**Material provided**.
**********

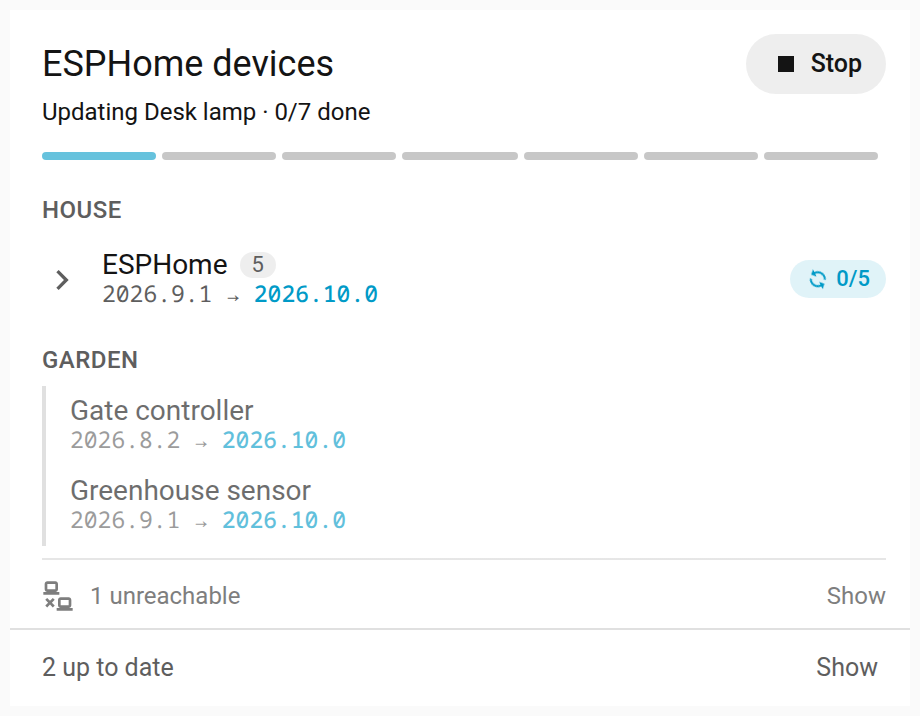
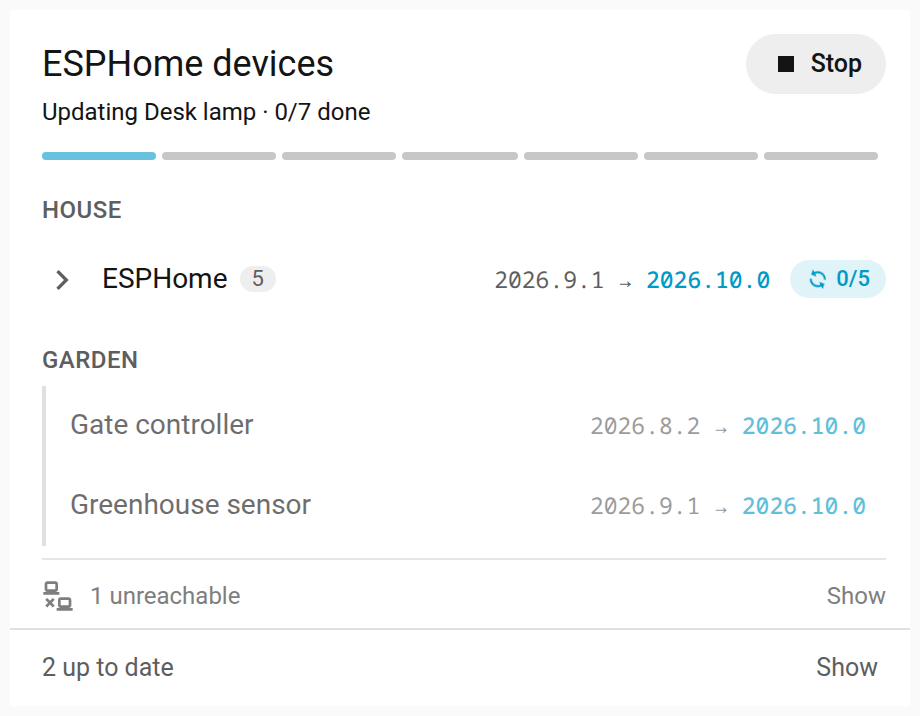
Measure whether the versions fit beside the names, instead of a fixed width
A waiting row's or a bunch's version goes beside its name only when every name's longest word, the gap and the whole
version fit on one line, and no row is taller than with its version under its name. Every such row switches together,
so the list keeps one layout. A held card measures too, its list keeping its scrollbar's room whether it scrolls or
not. Measuring holds the list and its content to their heights rounded to 1/64 px, so nothing moves and a scrolled
list keeps its place. The README's screenshots are retaken, as their short names now fit beside their versions at
450 px.

diff --git a/src/updates-card.ts b/src/updates-card.ts
@@ -71,6 +71,12 @@ function narrowestWidth(columns: number): number {
 
 const px = (value: string) => parseFloat(value) || 0;
 
+/**
+ * Room for a measure read in fractions of a pixel, so a text exactly as wide as its room still fits. Smaller than the
+ * 1/64 px a browser lays out in.
+ */
+const SLACK_PX = 0.01;
+
 /** The gap above the line of those up to date while nothing waits, as the groups have above them while updates wait. */
 const QUIET_GAP_PX = 6;
 
@@ -163,6 +169,8 @@ export class UpdatesCard extends LitElement {
     @state() private sliding = false;
     /** The card's width when last measured, 0 before it is drawn. */
     @state() private width = 0;
+    /** As last measured, whether the waiting rows' and bunches' versions fit beside their names. */
+    @state() private beside = false;
     private timer?: number;
     private slideTimer?: number;
     private frame?: number;
@@ -263,7 +271,54 @@ export class UpdatesCard extends LitElement {
 
     private measureSoon(): void {
         cancelAnimationFrame(this.frame ?? 0);
-        this.frame = requestAnimationFrame(() => this.fillRows());
+        this.frame = requestAnimationFrame(() => {
+            this.measureBeside();
+            this.fillRows();
+        });
+    }
+
+    /**
+     * Puts the waiting rows' and bunches' versions beside their names only when they fit there: when a name's longest word,
+     * the gap and the whole version fit in the row's texts, and no row is taller than with its version under its name. Then
+     * every such row, shut folds' included, so the list keeps one layout. The list is held to its drawn height meanwhile,
+     * its overflow clipped, so nothing around it moves.
+     */
+    private measureBeside(): void {
+        const card = this.renderRoot.querySelector<HTMLElement>("ha-card");
+        const list = card?.querySelector<HTMLElement>(":scope > .list");
+        const infos = list ? [...list.querySelectorAll<HTMLElement>(".row:not(.sib) > .info, .sum > .info")] : [];
+        if (!card || !list?.clientWidth || infos.length === 0) {
+            return;
+        }
+        const heights = (): number[] => infos.map((info) => px(getComputedStyle(info).height));
+        const was = card.classList.contains("beside");
+        // A computed height has six significant digits, which can fall short of the 1/64 px a browser lays out in, and the
+        // list held to that would shrink by a fraction while it is measured. So it is held to the 1/64 px it rounds to. Its
+        // content is held too, so a held list that scrolls keeps its place while the rows measured beside are shorter.
+        const content = list.firstElementChild as HTMLElement | null;
+        list.style.height = `${Math.round(px(getComputedStyle(list).height) * 64) / 64}px`;
+        list.style.overflow = "hidden";
+        list.style.overflowAnchor = "none";
+        content?.style.setProperty("min-height", `${Math.round(px(getComputedStyle(content).height) * 64) / 64}px`);
+        card.classList.remove("beside");
+        const under = heights();
+        card.classList.add("beside");
+        const sideBySide = heights();
+        card.classList.add("measuring");
+        const fits = infos.every((info, i) => {
+            const style = getComputedStyle(info);
+            const parts = [...info.children].reduce((sum, part) => sum + px(getComputedStyle(part).width), 0);
+            return parts + px(style.columnGap) <= px(style.width) + SLACK_PX && sideBySide[i] <= under[i] + SLACK_PX;
+        });
+        card.classList.remove("measuring");
+        card.classList.toggle("beside", was);
+        list.style.height = "";
+        list.style.overflow = "";
+        list.style.overflowAnchor = "";
+        content?.style.removeProperty("min-height");
+        if (fits !== this.beside) {
+            this.beside = fits;
+        }
     }
 
     /**
@@ -330,7 +385,7 @@ export class UpdatesCard extends LitElement {
 
     /** The card's classes: held to a height, its texts above the list keep to one line, and a slide moves its rows along. */
     private cardClass(): string {
-        return [this.heightStyle() && "held", this.sliding && "sliding"].filter(Boolean).join(" ");
+        return [this.heightStyle() && "held", this.sliding && "sliding", this.beside && "beside"].filter(Boolean).join(" ");
     }
 
     private readonly toggleAll = (): void => {
@@ -1404,20 +1459,36 @@ export class UpdatesCard extends LitElement {
                     }
                 }
 
-                /* A wide group has room for a waiting row's versions beside its name. */
-                @container (min-width: 600px) {
-                    .row:not(.sib) .info,
-                    .sum .info {
-                        display: flex;
-                        align-items: baseline;
-                        justify-content: space-between;
-                        gap: 16px;
-                    }
+                /*
+                 * A waiting row's or a bunch's version goes beside its name when every one fits there, as measured, on one
+                 * line. Its name wraps between words only, as its longest word was measured to fit.
+                 */
+                .beside .row:not(.sib) > .info,
+                .beside .sum > .info {
+                    display: flex;
+                    align-items: baseline;
+                    justify-content: space-between;
+                    gap: 16px;
+                }
 
-                    .row:not(.sib) .ver,
-                    .sum .ver {
-                        text-align: right;
-                    }
+                .beside .row:not(.sib) > .info > .name,
+                .beside .sum > .info > .name {
+                    overflow-wrap: break-word;
+                }
+
+                .beside .row:not(.sib) > .info > .ver,
+                .beside .sum > .info > .ver {
+                    flex: none;
+                    white-space: nowrap;
+                    text-align: end;
+                }
+
+                /* Measuring: each name at its longest word, never broken inside one, beside its whole version. */
+                .measuring .row:not(.sib) > .info > .name,
+                .measuring .sum > .info > .name {
+                    flex: none;
+                    width: min-content;
+                    overflow-wrap: normal;
                 }
 
                 /* Held to a height, the texts above the list and the line under it keep to one line, cut short with their text as a tooltip. */
@@ -1433,6 +1504,7 @@ export class UpdatesCard extends LitElement {
 
                 /* Held, the list scrolls, so its scrollbar and its end keep off the card's edges. A shut one has neither. */
                 .held .list:not(.shut) {
+                    scrollbar-gutter: stable;
                     margin-right: 4px;
                     margin-bottom: 8px;
                 }

diff --git a/dist/updates-card.js b/dist/updates-card.js
@@ -1335,6 +1335,7 @@ function narrowestWidth(columns) {
   return columns >= 12 ? 288 : columns >= 9 ? 214 : 140;
 }
 var px = (value) => parseFloat(value) || 0;
+var SLACK_PX = 0.01;
 var QUIET_GAP_PX = 6;
 var CARD_PARTS = [".hd", ".hd-sub", ".bar", ".list", ".switch", ".message", ".idle"].map((part) => `:scope > ${part}`).join(", ");
 function endHeight(element) {
@@ -1389,6 +1390,7 @@ var UpdatesCard = class extends i4 {
     this.spare = 0;
     this.sliding = false;
     this.width = 0;
+    this.beside = false;
     this.resizes = typeof ResizeObserver === "undefined" ? void 0 : new ResizeObserver(() => this.measureSoon());
     /** Whether the install-all script was running at the last update, whether its run has taken on its rows, and when it last stopped. */
     this.running = false;
@@ -1475,7 +1477,50 @@ var UpdatesCard = class extends i4 {
   }
   measureSoon() {
     cancelAnimationFrame(this.frame ?? 0);
-    this.frame = requestAnimationFrame(() => this.fillRows());
+    this.frame = requestAnimationFrame(() => {
+      this.measureBeside();
+      this.fillRows();
+    });
+  }
+  /**
+   * Puts the waiting rows' and bunches' versions beside their names only when they fit there: when a name's longest word,
+   * the gap and the whole version fit in the row's texts, and no row is taller than with its version under its name. Then
+   * every such row, shut folds' included, so the list keeps one layout. The list is held to its drawn height meanwhile,
+   * its overflow clipped, so nothing around it moves.
+   */
+  measureBeside() {
+    const card = this.renderRoot.querySelector("ha-card");
+    const list = card?.querySelector(":scope > .list");
+    const infos = list ? [...list.querySelectorAll(".row:not(.sib) > .info, .sum > .info")] : [];
+    if (!card || !list?.clientWidth || infos.length === 0) {
+      return;
+    }
+    const heights = () => infos.map((info) => px(getComputedStyle(info).height));
+    const was = card.classList.contains("beside");
+    const content = list.firstElementChild;
+    list.style.height = `${Math.round(px(getComputedStyle(list).height) * 64) / 64}px`;
+    list.style.overflow = "hidden";
+    list.style.overflowAnchor = "none";
+    content?.style.setProperty("min-height", `${Math.round(px(getComputedStyle(content).height) * 64) / 64}px`);
+    card.classList.remove("beside");
+    const under = heights();
+    card.classList.add("beside");
+    const sideBySide = heights();
+    card.classList.add("measuring");
+    const fits = infos.every((info, i7) => {
+      const style = getComputedStyle(info);
+      const parts = [...info.children].reduce((sum, part) => sum + px(getComputedStyle(part).width), 0);
+      return parts + px(style.columnGap) <= px(style.width) + SLACK_PX && sideBySide[i7] <= under[i7] + SLACK_PX;
+    });
+    card.classList.remove("measuring");
+    card.classList.toggle("beside", was);
+    list.style.height = "";
+    list.style.overflow = "";
+    list.style.overflowAnchor = "";
+    content?.style.removeProperty("min-height");
+    if (fits !== this.beside) {
+      this.beside = fits;
+    }
   }
   /**
    * In a sections view whose rows are left automatic, the card takes the whole rows its content needs, or the half rows
@@ -1533,7 +1578,7 @@ var UpdatesCard = class extends i4 {
   }
   /** The card's classes: held to a height, its texts above the list keep to one line, and a slide moves its rows along. */
   cardClass() {
-    return [this.heightStyle() && "held", this.sliding && "sliding"].filter(Boolean).join(" ");
+    return [this.heightStyle() && "held", this.sliding && "sliding", this.beside && "beside"].filter(Boolean).join(" ");
   }
   /** A fold set sliding: the card fills its rows along with the slide until the slide's end, or a second in case none comes. */
   slide() {
@@ -2513,20 +2558,36 @@ var UpdatesCard = class extends i4 {
                     }
                 }
 
-                /* A wide group has room for a waiting row's versions beside its name. */
-                @container (min-width: 600px) {
-                    .row:not(.sib) .info,
-                    .sum .info {
-                        display: flex;
-                        align-items: baseline;
-                        justify-content: space-between;
-                        gap: 16px;
-                    }
+                /*
+                 * A waiting row's or a bunch's version goes beside its name when every one fits there, as measured, on one
+                 * line. Its name wraps between words only, as its longest word was measured to fit.
+                 */
+                .beside .row:not(.sib) > .info,
+                .beside .sum > .info {
+                    display: flex;
+                    align-items: baseline;
+                    justify-content: space-between;
+                    gap: 16px;
+                }
 
-                    .row:not(.sib) .ver,
-                    .sum .ver {
-                        text-align: right;
-                    }
+                .beside .row:not(.sib) > .info > .name,
+                .beside .sum > .info > .name {
+                    overflow-wrap: break-word;
+                }
+
+                .beside .row:not(.sib) > .info > .ver,
+                .beside .sum > .info > .ver {
+                    flex: none;
+                    white-space: nowrap;
+                    text-align: end;
+                }
+
+                /* Measuring: each name at its longest word, never broken inside one, beside its whole version. */
+                .measuring .row:not(.sib) > .info > .name,
+                .measuring .sum > .info > .name {
+                    flex: none;
+                    width: min-content;
+                    overflow-wrap: normal;
                 }
 
                 /* Held to a height, the texts above the list and the line under it keep to one line, cut short with their text as a tooltip. */
@@ -2542,6 +2603,7 @@ var UpdatesCard = class extends i4 {
 
                 /* Held, the list scrolls, so its scrollbar and its end keep off the card's edges. A shut one has neither. */
                 .held .list:not(.shut) {
+                    scrollbar-gutter: stable;
                     margin-right: 4px;
                     margin-bottom: 8px;
                 }
@@ -2671,6 +2733,9 @@ __decorateClass([
 __decorateClass([
   r5()
 ], UpdatesCard.prototype, "width", 2);
+__decorateClass([
+  r5()
+], UpdatesCard.prototype, "beside", 2);
 UpdatesCard = __decorateClass([
   t3("updates-card")
 ], UpdatesCard);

**********

**Your instructions**. Say the number of data lines holding "along", without any other words.

**Answer section**. 3